* _WHAT THIS TASK INVOLVES_
Every line in the records below with the string "card" needs to be copied out.
[DATASET EXTRACT Boundary: Start]
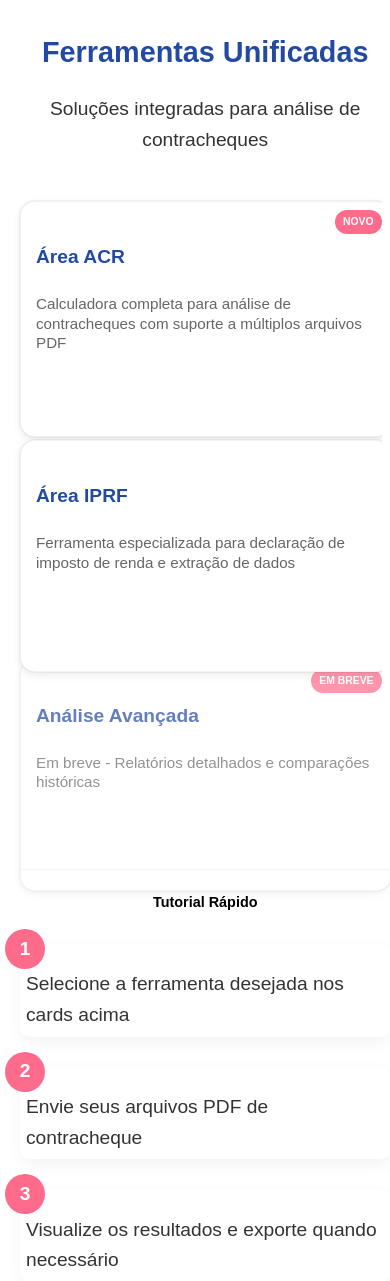
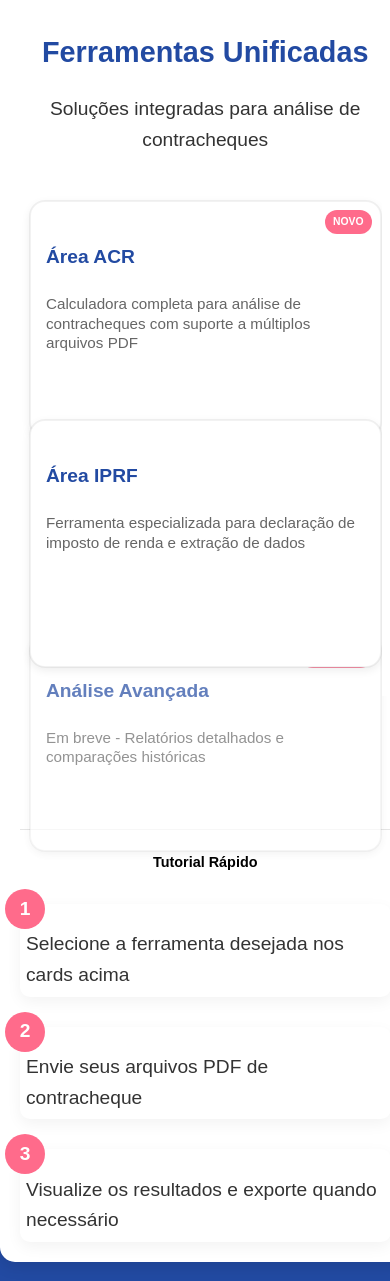
Before and after one commit to JennyGD1/AreaACR, a Flask app: page / in a window 390 px wide. Shown: the part 148-1429 px from the top of the page. Run offline with Flask 3, Linux system fonts and the light colour scheme.

Commit message:
Update inicio.css

```diff
--- a/static/css/pages/inicio.css
+++ b/static/css/pages/inicio.css
@@ -83,6 +83,7 @@
     padding: 0 10px; /* Ajuste fino no padding */
     position: relative; /* Adicionado */
     z-index: 1; /* Garante que o grid fique acima de outros elementos */
+    row-gap: 40px; /* Espaço VERTICAL aumentado entre linhas (itens de baixo) */
 }
 
 .feature-card {
@@ -291,9 +292,8 @@
     }
 
     .features-grid {
-        gap: 20px;
-        padding: 0 15px;
-        margin: 30px -15px; /* Compensação para padding */
+        grid-template-columns: 1fr;
+        gap: 0; /* Remove o gap padrão */
     }
 
     .feature-card {
@@ -303,8 +303,11 @@
    }
    .feature-card:not(:first-child) {
         margin-top: 30px; /* Espaço maior acima (exceto no primeiro) */
+        margin-bottom: 30px;
     }
-
+    .feature-card:last-child {
+        margin-bottom: 0; /* Remove o espaço extra do último item */
+    }
     .feature-badge {
         top: 8px;
         right: 8px;
```
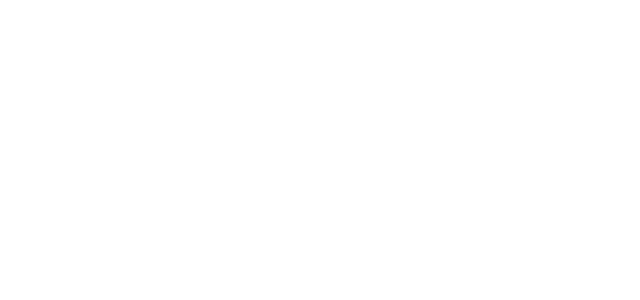
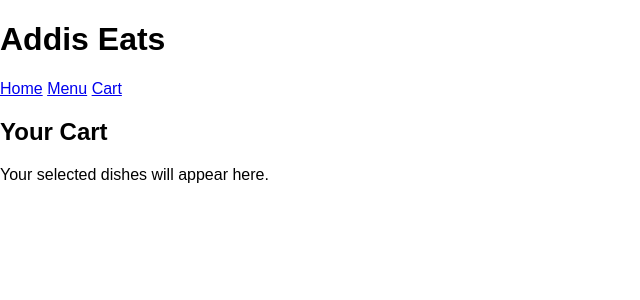
Before and after one commit to Dkidus-star/codeops-portfolio, a React (Vite) app in the folder day_31/addis-eats/: page /cart in a window 1280 px wide. Before the commit this address had no page. Shown: the top 300 px of the page, without its empty margins (0-640 px from the left). Built offline with nearby package versions, Linux system fonts and the light colour scheme; the HTML template or start-up script is replaced by a standard one.

Commit message:
Add application screens and not found route

```diff
--- a/day_31/addis-eats/src/App.jsx
+++ b/day_31/addis-eats/src/App.jsx
@@ -1,20 +1,23 @@
 import { Routes, Route } from "react-router-dom";
+
 import Layout from "./Layout";
 
-function Home() {
-  return <h2>Welcome to Addis Eats</h2>;
-}
-
-function Menu() {
-  return <h2>Our Menu</h2>;
-}
+import Home from "./pages/Home";
+import MenuPage from "./pages/MenuPage";
+import CartPage from "./pages/CartPage";
+import NotFound from "./pages/NotFound";
 
 function App() {
   return (
     <Routes>
       <Route path="/" element={<Layout />}>
         <Route index element={<Home />} />
-        <Route path="menu" element={<Menu />} />
+
+        <Route path="menu" element={<MenuPage />} />
+
+        <Route path="cart" element={<CartPage />} />
+
+        <Route path="*" element={<NotFound />} />
       </Route>
     </Routes>
   );
--- a/day_31/addis-eats/src/Layout.jsx
+++ b/day_31/addis-eats/src/Layout.jsx
@@ -7,9 +7,8 @@ function Layout() {
         <h1>Addis Eats</h1>
 
         <nav>
-          <Link to="/">Home</Link>
-          {" | "}
-          <Link to="/menu">Menu</Link>
+          <Link to="/">Home</Link> <Link to="/menu">Menu</Link>{" "}
+          <Link to="/cart">Cart</Link>
         </nav>
       </header>
 
--- /dev/null
+++ b/day_31/addis-eats/src/pages/CartPage.jsx
@@ -0,0 +1,10 @@
+function CartPage() {
+  return (
+    <section>
+      <h2>Your Cart</h2>
+      <p>Your selected dishes will appear here.</p>
+    </section>
+  );
+}
+
+export default CartPage;
--- /dev/null
+++ b/day_31/addis-eats/src/pages/Home.jsx
@@ -0,0 +1,10 @@
+function Home() {
+  return (
+    <section>
+      <h2>Welcome to Addis Eats</h2>
+      <p>Delicious Ethiopian food delivered to your door.</p>
+    </section>
+  );
+}
+
+export default Home;
--- /dev/null
+++ b/day_31/addis-eats/src/pages/MenuPage.jsx
@@ -0,0 +1,10 @@
+function MenuPage() {
+  return (
+    <section>
+      <h2>Our Menu</h2>
+      <p>Choose your favorite Ethiopian dish.</p>
+    </section>
+  );
+}
+
+export default MenuPage;
--- /dev/null
+++ b/day_31/addis-eats/src/pages/NotFound.jsx
@@ -0,0 +1,14 @@
+import { Link } from "react-router-dom";
+
+function NotFound() {
+  return (
+    <section>
+      <h2>404 - Page Not Found</h2>
+      <p>Sorry, this page does not exist.</p>
+
+      <Link to="/">Go Home</Link>
+    </section>
+  );
+}
+
+export default NotFound;
```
[DATASET EXTRACT Boundary: End]
* _OUTPUT_
 .feature-card {
     .feature-card {
    .feature-card:not(:first-child) {
+    .feature-card:last-child {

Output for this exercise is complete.